◆ Task instructions
The answer must consist of every line in the records that contains the word "bold".

*** Block opens ***

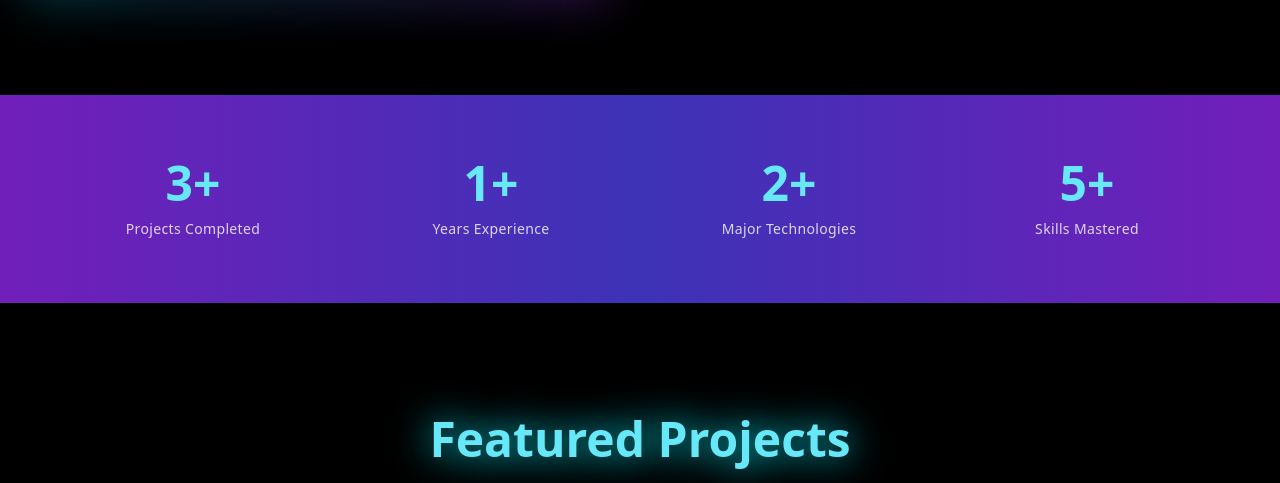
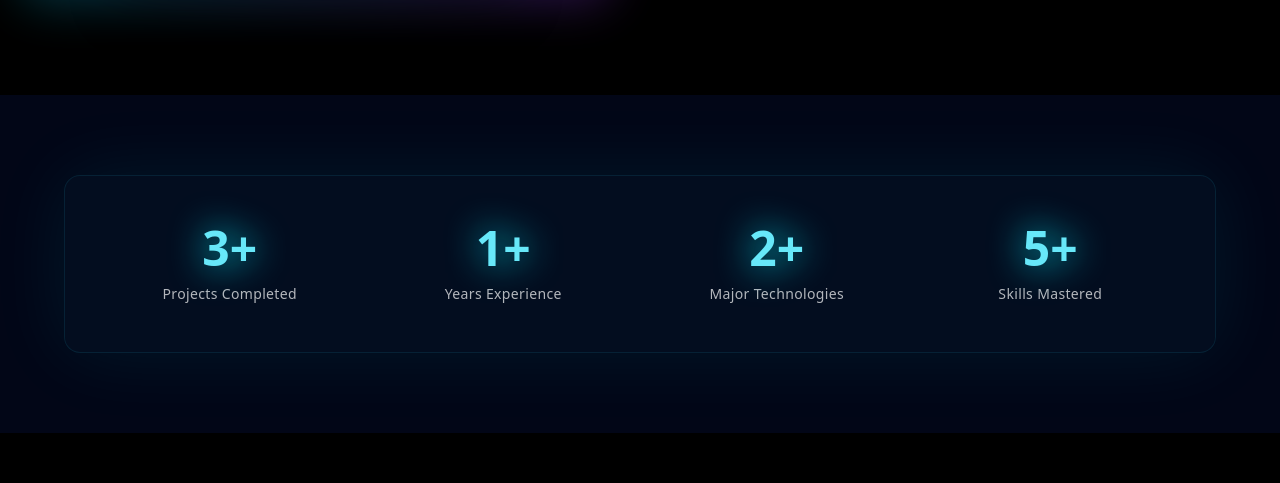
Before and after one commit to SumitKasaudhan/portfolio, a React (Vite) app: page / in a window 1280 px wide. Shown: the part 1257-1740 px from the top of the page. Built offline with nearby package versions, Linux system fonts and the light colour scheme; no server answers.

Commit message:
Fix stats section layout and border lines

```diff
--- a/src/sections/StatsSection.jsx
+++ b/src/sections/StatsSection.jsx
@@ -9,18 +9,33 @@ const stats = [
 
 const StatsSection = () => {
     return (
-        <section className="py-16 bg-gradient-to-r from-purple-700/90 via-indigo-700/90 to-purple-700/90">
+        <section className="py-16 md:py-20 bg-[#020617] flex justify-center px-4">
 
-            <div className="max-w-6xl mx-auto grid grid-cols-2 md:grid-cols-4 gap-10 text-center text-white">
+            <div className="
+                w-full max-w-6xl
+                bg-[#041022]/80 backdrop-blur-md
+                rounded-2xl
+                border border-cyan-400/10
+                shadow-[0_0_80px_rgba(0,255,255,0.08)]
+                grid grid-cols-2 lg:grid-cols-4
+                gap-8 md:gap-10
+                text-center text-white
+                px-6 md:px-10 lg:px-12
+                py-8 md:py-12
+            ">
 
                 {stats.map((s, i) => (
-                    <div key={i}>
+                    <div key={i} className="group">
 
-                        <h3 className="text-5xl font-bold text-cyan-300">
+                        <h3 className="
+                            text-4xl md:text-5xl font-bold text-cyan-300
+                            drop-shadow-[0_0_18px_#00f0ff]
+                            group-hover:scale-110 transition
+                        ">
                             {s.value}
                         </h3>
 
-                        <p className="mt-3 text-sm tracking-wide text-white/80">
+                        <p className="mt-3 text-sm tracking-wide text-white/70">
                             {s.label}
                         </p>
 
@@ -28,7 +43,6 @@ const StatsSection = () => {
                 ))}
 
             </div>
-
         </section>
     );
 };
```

*** Block closes ***
*** Block opens ***

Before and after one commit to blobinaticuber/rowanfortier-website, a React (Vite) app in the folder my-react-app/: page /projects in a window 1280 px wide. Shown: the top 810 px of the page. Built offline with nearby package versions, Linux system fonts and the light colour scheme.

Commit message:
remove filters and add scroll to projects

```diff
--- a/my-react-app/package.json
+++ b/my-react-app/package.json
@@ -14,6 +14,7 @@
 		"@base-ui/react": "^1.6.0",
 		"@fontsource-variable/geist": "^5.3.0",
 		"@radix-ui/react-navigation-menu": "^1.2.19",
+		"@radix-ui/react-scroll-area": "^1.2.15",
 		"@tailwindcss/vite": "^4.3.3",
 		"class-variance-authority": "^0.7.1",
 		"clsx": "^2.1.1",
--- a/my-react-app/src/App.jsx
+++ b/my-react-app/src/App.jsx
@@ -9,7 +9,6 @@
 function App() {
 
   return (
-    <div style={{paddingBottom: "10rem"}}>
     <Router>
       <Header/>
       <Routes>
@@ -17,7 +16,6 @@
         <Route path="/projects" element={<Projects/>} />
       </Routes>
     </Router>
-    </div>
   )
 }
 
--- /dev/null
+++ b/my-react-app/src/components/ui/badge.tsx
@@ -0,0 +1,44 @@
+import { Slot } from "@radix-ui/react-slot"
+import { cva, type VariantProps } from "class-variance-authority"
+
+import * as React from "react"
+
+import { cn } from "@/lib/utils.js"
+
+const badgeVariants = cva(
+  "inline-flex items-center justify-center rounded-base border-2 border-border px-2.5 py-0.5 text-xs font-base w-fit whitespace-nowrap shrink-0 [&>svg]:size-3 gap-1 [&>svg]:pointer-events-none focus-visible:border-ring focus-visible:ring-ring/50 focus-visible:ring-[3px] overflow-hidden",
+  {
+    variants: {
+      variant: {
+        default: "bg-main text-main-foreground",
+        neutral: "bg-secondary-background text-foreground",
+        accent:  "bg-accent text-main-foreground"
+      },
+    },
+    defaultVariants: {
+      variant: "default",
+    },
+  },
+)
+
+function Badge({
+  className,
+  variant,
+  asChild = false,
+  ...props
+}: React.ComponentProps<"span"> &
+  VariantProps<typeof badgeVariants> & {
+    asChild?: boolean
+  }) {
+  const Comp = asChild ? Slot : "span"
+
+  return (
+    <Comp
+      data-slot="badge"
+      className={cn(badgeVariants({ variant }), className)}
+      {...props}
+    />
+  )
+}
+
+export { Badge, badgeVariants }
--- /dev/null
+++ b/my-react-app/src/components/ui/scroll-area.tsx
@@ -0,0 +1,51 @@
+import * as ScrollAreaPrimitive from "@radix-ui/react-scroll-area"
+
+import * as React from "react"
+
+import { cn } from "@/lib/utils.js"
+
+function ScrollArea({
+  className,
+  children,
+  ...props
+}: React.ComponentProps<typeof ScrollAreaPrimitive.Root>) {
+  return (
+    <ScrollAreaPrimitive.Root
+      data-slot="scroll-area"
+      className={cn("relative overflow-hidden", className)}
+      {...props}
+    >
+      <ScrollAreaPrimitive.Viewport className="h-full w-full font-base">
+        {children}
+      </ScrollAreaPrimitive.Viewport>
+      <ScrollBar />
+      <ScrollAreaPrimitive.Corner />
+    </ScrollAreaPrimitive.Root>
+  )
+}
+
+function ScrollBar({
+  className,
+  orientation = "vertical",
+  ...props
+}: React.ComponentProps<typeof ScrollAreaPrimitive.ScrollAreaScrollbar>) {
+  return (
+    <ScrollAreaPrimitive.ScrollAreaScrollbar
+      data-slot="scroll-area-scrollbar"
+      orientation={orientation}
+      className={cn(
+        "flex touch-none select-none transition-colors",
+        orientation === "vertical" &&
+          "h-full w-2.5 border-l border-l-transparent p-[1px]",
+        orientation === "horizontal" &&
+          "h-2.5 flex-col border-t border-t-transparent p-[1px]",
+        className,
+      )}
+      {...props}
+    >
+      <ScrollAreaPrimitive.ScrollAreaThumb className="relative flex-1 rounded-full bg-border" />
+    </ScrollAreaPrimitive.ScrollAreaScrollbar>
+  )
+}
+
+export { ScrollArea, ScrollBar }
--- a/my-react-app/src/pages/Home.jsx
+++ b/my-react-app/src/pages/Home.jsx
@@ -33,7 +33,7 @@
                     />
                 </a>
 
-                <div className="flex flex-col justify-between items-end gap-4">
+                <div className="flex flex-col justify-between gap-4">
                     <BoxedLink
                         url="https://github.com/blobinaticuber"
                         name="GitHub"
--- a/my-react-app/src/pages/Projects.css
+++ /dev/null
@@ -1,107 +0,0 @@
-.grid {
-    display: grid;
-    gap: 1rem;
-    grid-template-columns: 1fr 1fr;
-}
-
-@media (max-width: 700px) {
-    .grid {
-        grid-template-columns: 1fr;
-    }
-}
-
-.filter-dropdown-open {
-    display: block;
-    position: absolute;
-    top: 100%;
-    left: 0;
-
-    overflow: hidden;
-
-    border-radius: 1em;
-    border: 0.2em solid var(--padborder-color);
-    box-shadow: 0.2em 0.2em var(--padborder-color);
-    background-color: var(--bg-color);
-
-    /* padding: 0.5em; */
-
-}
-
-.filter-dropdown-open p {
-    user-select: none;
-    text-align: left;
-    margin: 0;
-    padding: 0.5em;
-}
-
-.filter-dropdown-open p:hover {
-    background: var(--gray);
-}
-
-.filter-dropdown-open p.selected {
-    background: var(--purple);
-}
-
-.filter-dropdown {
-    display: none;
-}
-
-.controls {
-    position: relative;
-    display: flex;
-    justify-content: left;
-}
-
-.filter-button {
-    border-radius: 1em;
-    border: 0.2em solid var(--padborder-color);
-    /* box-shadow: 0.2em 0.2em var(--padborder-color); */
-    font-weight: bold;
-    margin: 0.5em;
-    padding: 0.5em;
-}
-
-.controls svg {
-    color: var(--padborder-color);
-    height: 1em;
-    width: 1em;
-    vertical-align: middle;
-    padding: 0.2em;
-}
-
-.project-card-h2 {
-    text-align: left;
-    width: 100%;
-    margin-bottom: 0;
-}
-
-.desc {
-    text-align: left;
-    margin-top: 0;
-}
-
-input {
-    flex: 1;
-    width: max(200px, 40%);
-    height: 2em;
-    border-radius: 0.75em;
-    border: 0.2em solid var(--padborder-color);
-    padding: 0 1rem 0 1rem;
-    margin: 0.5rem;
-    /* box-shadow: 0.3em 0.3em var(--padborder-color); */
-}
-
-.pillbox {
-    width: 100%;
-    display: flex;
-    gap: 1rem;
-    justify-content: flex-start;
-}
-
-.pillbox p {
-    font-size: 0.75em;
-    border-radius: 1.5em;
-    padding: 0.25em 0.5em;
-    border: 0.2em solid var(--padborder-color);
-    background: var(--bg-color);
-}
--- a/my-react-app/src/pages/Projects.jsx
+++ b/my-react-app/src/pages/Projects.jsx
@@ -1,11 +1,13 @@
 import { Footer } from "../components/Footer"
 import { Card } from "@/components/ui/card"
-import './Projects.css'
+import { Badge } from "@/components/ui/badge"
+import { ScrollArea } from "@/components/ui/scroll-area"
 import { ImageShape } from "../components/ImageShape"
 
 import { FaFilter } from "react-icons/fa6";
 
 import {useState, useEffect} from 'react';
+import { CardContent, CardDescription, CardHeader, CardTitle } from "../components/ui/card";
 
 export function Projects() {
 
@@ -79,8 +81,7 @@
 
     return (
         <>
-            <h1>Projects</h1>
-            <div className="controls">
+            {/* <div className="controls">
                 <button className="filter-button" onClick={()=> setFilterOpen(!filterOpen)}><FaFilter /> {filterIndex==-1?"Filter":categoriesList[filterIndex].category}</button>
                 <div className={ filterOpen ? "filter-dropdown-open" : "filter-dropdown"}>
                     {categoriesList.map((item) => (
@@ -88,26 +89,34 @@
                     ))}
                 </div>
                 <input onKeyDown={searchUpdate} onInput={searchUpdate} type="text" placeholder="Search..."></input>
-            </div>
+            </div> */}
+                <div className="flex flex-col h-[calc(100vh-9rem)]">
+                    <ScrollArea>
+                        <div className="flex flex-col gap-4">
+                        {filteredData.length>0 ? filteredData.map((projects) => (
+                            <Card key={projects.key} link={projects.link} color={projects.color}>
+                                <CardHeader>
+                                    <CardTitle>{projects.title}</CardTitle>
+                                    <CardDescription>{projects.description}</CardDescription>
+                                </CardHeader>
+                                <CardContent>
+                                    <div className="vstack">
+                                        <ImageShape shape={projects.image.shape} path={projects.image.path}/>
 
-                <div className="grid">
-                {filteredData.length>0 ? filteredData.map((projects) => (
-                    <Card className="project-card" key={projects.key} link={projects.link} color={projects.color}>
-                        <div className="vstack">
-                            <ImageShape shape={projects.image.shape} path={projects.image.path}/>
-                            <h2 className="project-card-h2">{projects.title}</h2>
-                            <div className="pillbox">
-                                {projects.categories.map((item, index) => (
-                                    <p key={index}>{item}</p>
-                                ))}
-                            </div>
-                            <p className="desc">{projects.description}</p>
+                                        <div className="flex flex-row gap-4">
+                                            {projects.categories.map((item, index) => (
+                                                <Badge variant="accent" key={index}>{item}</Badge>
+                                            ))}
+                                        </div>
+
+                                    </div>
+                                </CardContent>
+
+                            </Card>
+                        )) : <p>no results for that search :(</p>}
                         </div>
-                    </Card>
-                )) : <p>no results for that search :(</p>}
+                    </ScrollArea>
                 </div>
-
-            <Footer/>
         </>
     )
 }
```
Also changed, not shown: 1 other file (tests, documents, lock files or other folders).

*** Block closes ***

◆ Response area
-                        <h3 className="text-5xl font-bold text-cyan-300">
+                            text-4xl md:text-5xl font-bold text-cyan-300
-    font-weight: bold;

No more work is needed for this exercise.